The Mesalands Community College Board of Trustees is awaiting quotes from several national hiring firms to evaluate candidates for a new college president.
Mesalands President Phillip Barry said the board may name a new president as early as April, and that he was prepared to stay in his position until late fall 2011 to provide the board time to find the right applicant.
Barry said he advised the board of trustees in January 2009 not to renew his contract because he planned to retire. He said he will step down as soon as the new president is able to take over the position.
J. Bronson Moore, chairman of the board of trustees, said the selection of a new president is critical to Mesalands’ continued success.
“We're going to be really careful about the decision. A lot of things could make us or break us,” Moore said. “The college is the best thing Tucumcari's got going for it.”
As a leader, Moore compared Barry to a commanding officer he had before the Vietnam War.
“He's going to get the job done. He may not be the most popular individual at the time getting it done, but afterwards you can look back and see the accomplishment, what he's done,” Moore said.
Barry, president of Mesalands for 15 years, said it is sometimes lonely at the top.
“Ultimately I’d like to be liked by everyone, but when you're a decision maker and you're moving an institution forward, a lot of times you'll make decisions that don't make you very popular,” Barry said.
Since trustees’ last national search for a Mesa Technical College president in 1996, the school has grown to a community college, becoming an accredited institution in 1999 which allowed students to apply for federal financial aid and boosted enrollment. The Higher Learning Comission renewed Mesalands’ accreditation for 10 years in 2004.
According to Barry, some highlights of his career at Mesalands include its re-designation as a community college, the wind energy program, and the launch of “La Voz” radio program in 2005.
The Chicago native said he planned to move to Michigan after retiring to fish and spend more time with his family. Moore said Barry effectively worked with college faculty, staff and trustees to implement changes vital to the success of the institution.
“If he hadn't come along when he did, and the board at that time hadn't hired him, the college would not be here today, I'm sure,” Moore said. “Not even as a vocational school.”
Barry credits the school’s growth to strategic planning initiatives, research-based plans of action. He said the decision to implement the North American Wind Research and Training Center in 2005 was based on an “environmental scan” of issues affecting international, national, state, regional, county and city spheres. The scan emphasized problems like global warming and the depletion of fossil fuels.
“We don't do things most of the time that aren't based on data. One of the keys to the success of the college has been developing a strategic plan that included all of the employees, getting the board of trustees to approve it, and then being held accountable to make sure that it's done,” Barry said.
He said he was “kind of excited” to see Mesalands change in years to come and has high hopes for the college’s future.

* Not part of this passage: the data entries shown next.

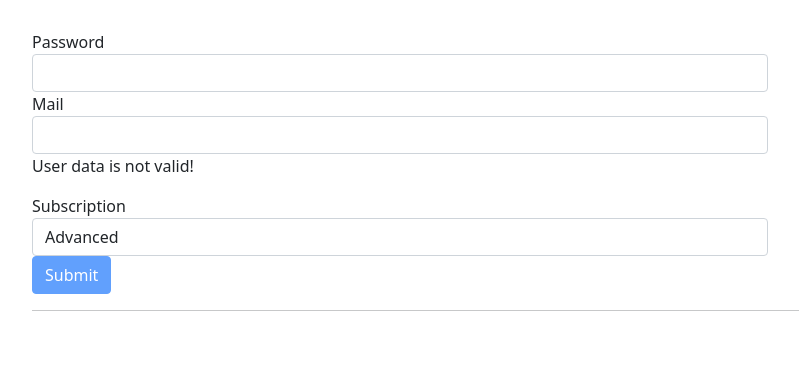
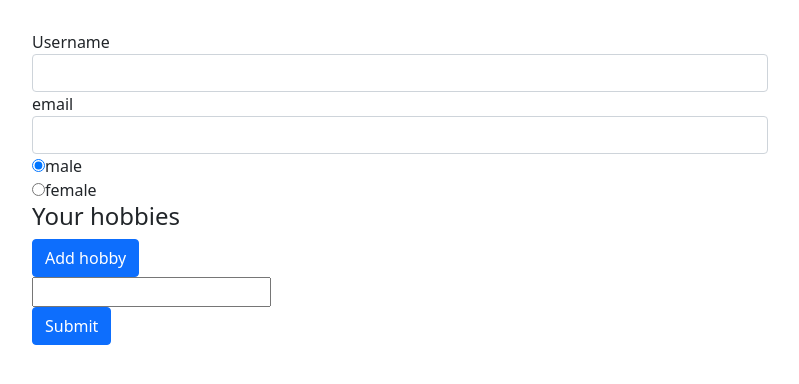
Before and after one commit to raimovasad/angular_course, an Angular app in the folder my-first-app/: page / in a window 1280 px wide. Shown: the top 384 px of the page, without its empty margins (50-849 px from the left). Built offline with nearby package versions, Linux system fonts and the light colour scheme.

Commit message:
feat: add

```diff
--- a/my-first-app/src/app/app.component.html
+++ b/my-first-app/src/app/app.component.html
@@ -1,36 +1,43 @@
+
 <div class="container">
   <div class="row">
     <div class="col-xs-12 col-sm-10 col-md-8 col-sm-offset-1 col-md-offset-2">
-      <form (ngSubmit)="onSubmit()"   #f="ngForm" >
-        <div id="user-data" ngModelGroup="userData" #userData="ngModelGroup">
+      <form [formGroup]="signUpForm" (ngSubmit)="onSubmit()">
+        <div formGroupName="userData">
           <div class="form-group">
-            <label for="password">Password</label>
-            <input type="password" id="password" name="password" #password="ngModel" ngModel class="form-control" required>
-            <span style="color: red;" *ngIf="password.invalid && password.touched ?? !password.value">Please enter a valid password</span>
+            <label for="username">Username</label>
+            <input
+              type="text"
+              id="username"
+              class="form-control" formControlName="username">
+              <span *ngIf="!signUpForm.get('userData.username').valid && signUpForm.get('userData.username').touched" class="help-block">Please enter correct username!</span>
           </div>
           <div class="form-group">
-            <label for="email">Mail</label>
-            <input type="email" id="email" name="email"  ngModel #email="ngModel" class="form-control" required email>
-            <span style="color: red;" *ngIf="email.invalid && email.touched">Please enter a valid email</span>
+            <label for="email">email</label>
+            <input
+              type="text"
+              id="email"
+              class="form-control" formControlName="email">
+              <span *ngIf="!signUpForm.get('userData.email').valid && signUpForm.get('userData.email').touched" class="help-block">Please enter correct email!</span>
           </div>
         </div>
-        <p *ngIf="!userData.valid">User data is not valid!</p>
-        <div class="form-group">
-          <label for="secret">Subscription</label>
-          <select id="secret" class="form-control" name="subscription" [ngModel]="deafaultSubscription">
-            <option *ngFor="let s of subscriptions" value="{{s}}">{{s}}</option>
-          </select>
+        <div class="radio" *ngFor="let gender of genders">
+          <label>
+            <input
+              type="radio"
+              [value]="gender" formControlName="gender">{{ gender }}
+          </label>
         </div>
-        <button class="btn btn-primary" [disabled]="!f.valid" type="submit" >Submit</button>
+        <div formArrayName="hobbies">
+          <h4>Your hobbies</h4>
+          <button class="btn btn-primary" type="button" (click)="onAddHobby()">Add hobby</button>
+          <div class="form-group">
+            <input type="text">
+          </div>
+        </div>
+        <span *ngIf="!signUpForm.valid && signUpForm.touched" class="help-block">form is invalid!</span>
+        <button class="btn btn-primary" type="submit">Submit</button>
       </form>
     </div>
   </div>
-
-  <hr>
-  <div class="row" *ngIf="submitted">
-    <h3>Your data:</h3>
-      <p>Email: {{user.email}}</p>
-      <p>Password: {{user.password}}</p>
-      <p>subscription: {{user.subscription}}</p>
-  </div>
 </div>
--- a/my-first-app/src/app/app.component.ts
+++ b/my-first-app/src/app/app.component.ts
@@ -1,31 +1,34 @@
-import { Component, ViewChild } from '@angular/core';
-import { NgForm } from '@angular/forms';
+import { Component, OnInit } from '@angular/core';
+import { FormArray, FormControl, FormGroup, Validators } from '@angular/forms';
 
 @Component({
   selector: 'app-root',
   templateUrl: './app.component.html',
   styleUrls: ['./app.component.scss']
 })
-export class AppComponent {
+export class AppComponent implements OnInit {
 
-@ViewChild('f') signupForm:NgForm;
-subscriptions = ['Basic','Advanced','Pro'];
- deafaultSubscription = 'Advanced';
- submitted = false;
- user={
-    email:'',
-    subscription:'',
-    password:''
- }
+genders = ['male','female'];
+signUpForm:FormGroup;
 
-
-
+  ngOnInit(): void {
+    this.signUpForm = new FormGroup({
+      'userData': new FormGroup({
+        'email': new FormControl('',[Validators.required,Validators.email]),
+      'username': new FormControl('',Validators.required),
+      }),
+      'gender': new FormControl('male'),
+      'hobbies': new FormArray([])
+    })
+  }
 
   onSubmit(){
-    this.submitted = true;
-    console.log(this.signupForm);
-    this.user.email = this.signupForm.value.userData.email;
-    this.user.password = this.signupForm.value.userData.password;
-    this.user.subscription = this.signupForm.value.subscription;
+    console.log(this.signUpForm);
   }
+
+  onAddHobby(){
+    const control = new FormControl(null, Validators.required);
+    (<FormArray>this.signUpForm.get('hobbies')).push(control)
+  }
+
 }
--- a/my-first-app/src/app/app.module.ts
+++ b/my-first-app/src/app/app.module.ts
@@ -2,7 +2,7 @@
 import { NgModule } from '@angular/core';
 import {HttpClientModule} from '@angular/common/http';
 import { AppComponent } from './app.component';
-import { FormsModule } from '@angular/forms';
+import { ReactiveFormsModule } from '@angular/forms';
 
 @NgModule({
   declarations: [
@@ -10,8 +10,8 @@
   ],
   imports: [
     BrowserModule,
-    FormsModule,
-    HttpClientModule
+    HttpClientModule,
+    ReactiveFormsModule
   ],
   providers: [],
   bootstrap: [AppComponent]
```
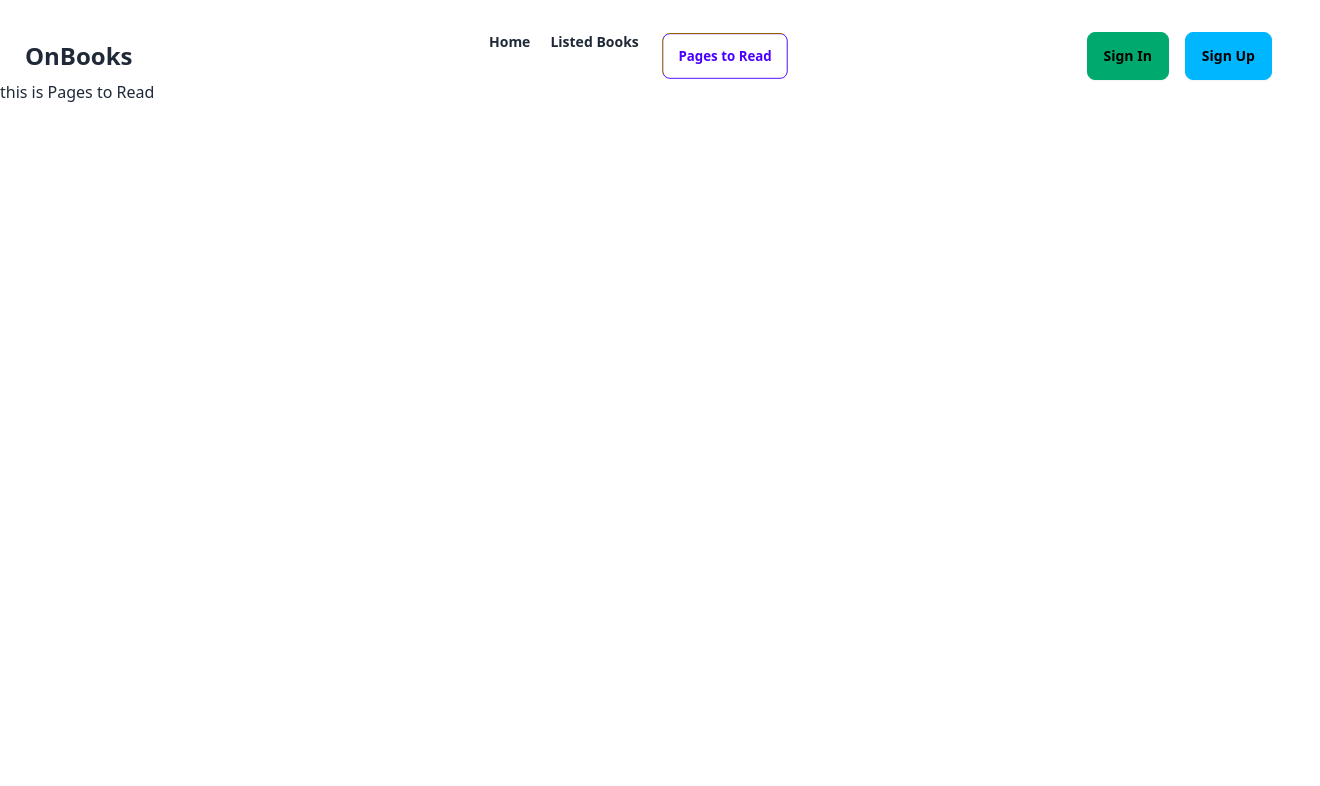
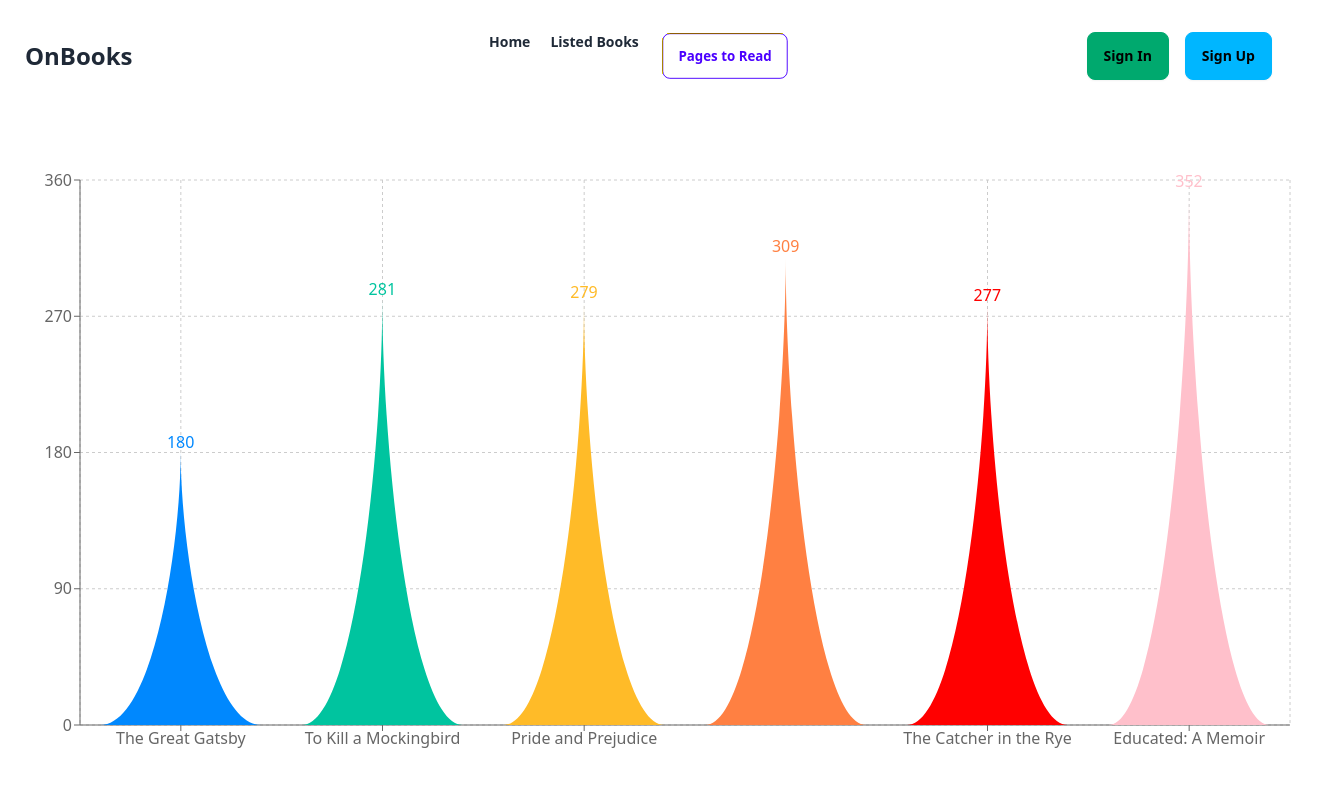
Before and after one commit to saagor16/B9A8-bookvibe, a React (Vite) app: page /pagesread in a window 1280 px wide. Shown: the top 786 px of the page, 1320 px wide, since content can reach past the window. Built offline with nearby package versions, Linux system fonts and the light colour scheme.

Commit message:
tostey use

```diff
--- a/src/main.jsx
+++ b/src/main.jsx
@@ -31,7 +31,8 @@
       {
         path: "/pagesread",
         element: <PagesRead></PagesRead>,
-
+        loader:() =>
+        (fetch('../public/data.json'))
       },
       {
         path: "/listedbook",
--- a/src/pages/PagesRead.jsx
+++ b/src/pages/PagesRead.jsx
@@ -1,11 +1,62 @@
+import  { useState, useEffect } from 'react';
+import { BarChart, Bar, Cell, XAxis, YAxis, CartesianGrid } from 'recharts';
+
+const colors = ['#0088FE', '#00C49F', '#FFBB28', '#FF8042', 'red', 'pink'];
+
+const getPath = (x, y, width, height) => {
+  return `M${x},${y + height}C${x + width / 3},${y + height} ${x + width / 2},${y + height / 3}
+  ${x + width / 2}, ${y}
+  C${x + width / 2},${y + height / 3} ${x + (2 * width) / 3},${y + height} ${x + width}, ${y + height}
+  Z`;
+};
+
+const TriangleBar = (props) => {
+  // eslint-disable-next-line react/prop-types
+  const { fill, x, y, width, height } = props;
+  return <path d={getPath(x, y, width, height)} stroke="none" fill={fill} />;
+};
 
 const PagesRead = () => {
+  const [data, setData] = useState([]);
 
-    return (
-        <div className="container mx-auto">
-            <h1>this is Pages to Read </h1>
-        </div>
-    );
+  useEffect(() => {
+    const fetchData = async () => {
+      try {
+        const response = await fetch('/public/data.json');
+        const jsonData = await response.json();
+        setData(jsonData);
+      } catch (error) {
+        console.error('Error fetching data:', error);
+      }
+    };
+
+    fetchData();
+  }, []);
+
+  return (
+    <div className="container mx-auto mt-20">
+      <BarChart
+        width={1320}
+        height={600}
+        data={data}
+        margin={{
+          top: 20,
+          right: 30,
+          left: 20,
+          bottom: 5,
+        }}
+      >
+        <CartesianGrid strokeDasharray="3 3" />
+        <XAxis dataKey="bookName" />
+        <YAxis />
+        <Bar dataKey="totalPages" shape={<TriangleBar />} label={{ position: 'top' }}>
+          {data.map((entry, index) => (
+            <Cell key={`cell-${index}`} fill={colors[index % colors.length]} />
+          ))}
+        </Bar>
+      </BarChart>
+    </div>
+  );
 };
 
 export default PagesRead;
--- a/src/pages/Wishlist.jsx
+++ b/src/pages/Wishlist.jsx
@@ -29,6 +29,7 @@
         appliedCardsTwo.map(cardTwo=> <NewTwo key={cardTwo.id} cardTwo={cardTwo}></NewTwo>)
       }
     </div>
+
   );
 };
 
--- a/src/section/Single.jsx
+++ b/src/section/Single.jsx
@@ -21,11 +21,6 @@
     saveCardApplicationTwo(idInt);
     toast('You have applied successfully');
   }
-
-
-
-
-
 
   return (
     <div className="container mt-10 mx-auto">
```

“When I look back five years from now, I would like to be able to have seen that the college has been reaccredited for another number of years ... that the dinosaur museum continues and that the wind center is successful, and maybe add some new renewable energy programs, like solar or geothermal or hydrogen,” Barry said.